And who has written these labels on these small slightly blurry photographs? Who is the I behind the hand?
MIGRATION ACT 1958
you [who] are in Australia unlawfully
you should immediately tell an immigration officer
The missions of Australia (mission becoming a sort of slang term for state institution) grew out of the desire, of course, to proselytize but also out of a certain sense of a need to “protect.” And they were late to happen, perhaps, in part, because Samuel Marsden, though deeply interested in setting up missionary work in New Zealand held to popular thought of his time, in which Australian Aborigines were believed to represent the lowest form of social life in the great Chain of Being
The missions of Australia, from the 19th century and through the 20th century, were institutions, or total institutions, with an inside and an outside.
Single boys have their own house and may not
Single boys may
No dance or play
Natives who purchase food from the store are expect to
Natives must wash
Girls must perform all necessary work
Girls are not permitted
Attendance at morning prayers in church is compulsory
these girls receive food
if she does not accept
No adults are allowed inside the school fence
Males are expected to keep the building
Females are to keep mats
Same as sanitary men

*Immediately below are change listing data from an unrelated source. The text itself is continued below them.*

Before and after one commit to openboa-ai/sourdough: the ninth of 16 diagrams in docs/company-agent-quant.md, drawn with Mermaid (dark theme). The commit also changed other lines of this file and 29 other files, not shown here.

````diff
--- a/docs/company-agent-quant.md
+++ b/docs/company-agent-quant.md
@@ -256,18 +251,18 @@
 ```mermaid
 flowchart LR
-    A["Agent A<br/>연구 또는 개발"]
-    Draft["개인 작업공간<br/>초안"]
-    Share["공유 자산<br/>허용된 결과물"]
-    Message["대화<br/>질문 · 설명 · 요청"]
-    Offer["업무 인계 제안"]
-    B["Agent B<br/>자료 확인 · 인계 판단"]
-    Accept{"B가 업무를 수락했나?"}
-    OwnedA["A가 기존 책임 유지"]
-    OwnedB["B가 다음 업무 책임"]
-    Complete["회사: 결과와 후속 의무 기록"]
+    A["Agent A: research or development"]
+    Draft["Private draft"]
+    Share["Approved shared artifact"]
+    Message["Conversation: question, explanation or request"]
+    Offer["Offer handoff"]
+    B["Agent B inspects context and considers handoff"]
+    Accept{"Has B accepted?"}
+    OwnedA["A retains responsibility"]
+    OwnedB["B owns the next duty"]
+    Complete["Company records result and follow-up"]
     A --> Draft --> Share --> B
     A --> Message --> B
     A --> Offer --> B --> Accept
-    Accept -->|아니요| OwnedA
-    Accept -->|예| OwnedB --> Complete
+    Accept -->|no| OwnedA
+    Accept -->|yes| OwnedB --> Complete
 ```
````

God will not hold them up in these slippery places any longer, but will let them go; and then, at that very instant, they shall fall into destruction; as he that stands on such slippery declining ground, on the edge of a pit, he cannot stand alone, when he is let go he immediately falls and is lost.
I cannot feel myself as a missionary, I cannot pull up reserves of empathy for that state.
Now will you not see that my God is a better God than yours
Or at least, not the state of the missionary that believes in his work. The missionary who is full of doubt is another matter.
but he felt a deep reluctance to saying it
I have lost Him. I lost Him.
The voices of the missionaries remain, in their letters and notes and the records of the overarching agencies for whom they acted. Their voices, their impact or what they are impress upon the images in the Dossier. None of these images is free from the gaze of the empire.
they are gone/ they are gone from life
But the voices of those within this, the aboriginal people taken into the fold,
compulsion, duress, undue influence
the children just when they are brought in, before they realized themselves members of a Stolen Generation
Everything’s gone, the loss of your
all these things
Their voices are lost. The sound vanishes and what they were inside of themselves, in the moment, at that time, is gone. Because of what you become when you are inside of something, and placed within it by the culture that creates the documentation.
not to talk that language, that it’s devil’s language.
So, perhaps it is easier for me to be in the place of the doubting missionary, because that is how the history is written and how our eyes are tuned. And of course because the line of my ancestry travels straight back to Great Britain (and Germany, though that’s another story).
wiped out all our language that we knew.
but the missionary’s voice is not the one I want– I desperately want those lost voices.
The only time I was happy is when my father or mother would come into the mission and see me
we can see…hold their hands
they were lovely moments
From the Apology Given by Prime Minister Kevin Rudd in 2008:
We apologise for the laws and policies of successive Parliaments and governments that have inflicted profound grief, suffering and loss on these our fellow Australians.
We apologise especially for the removal of Aboriginal and Torres Strait Islander children from their families, their communities and their country.
For the pain, suffering and hurt of these Stolen Generations, their descendants and for their families left behind, we say sorry.
To the mothers and the fathers, the brothers and the sisters, for the breaking up of families and communities, we say sorry.
Quotes are from Erving Goffman, Angela Middleton, Jonathan Edwards, Sylvia Townsend Warner, The Archbishop of Brisbane, Lyn Austin, Elsie Roughsey and the testimony of an Aboriginal woman forcibly removed from her parents a from the Australian Human Rights Commission’s “National Inquiry into the Separation of Aboriginal and Torres Strait Islander Children from their Families.”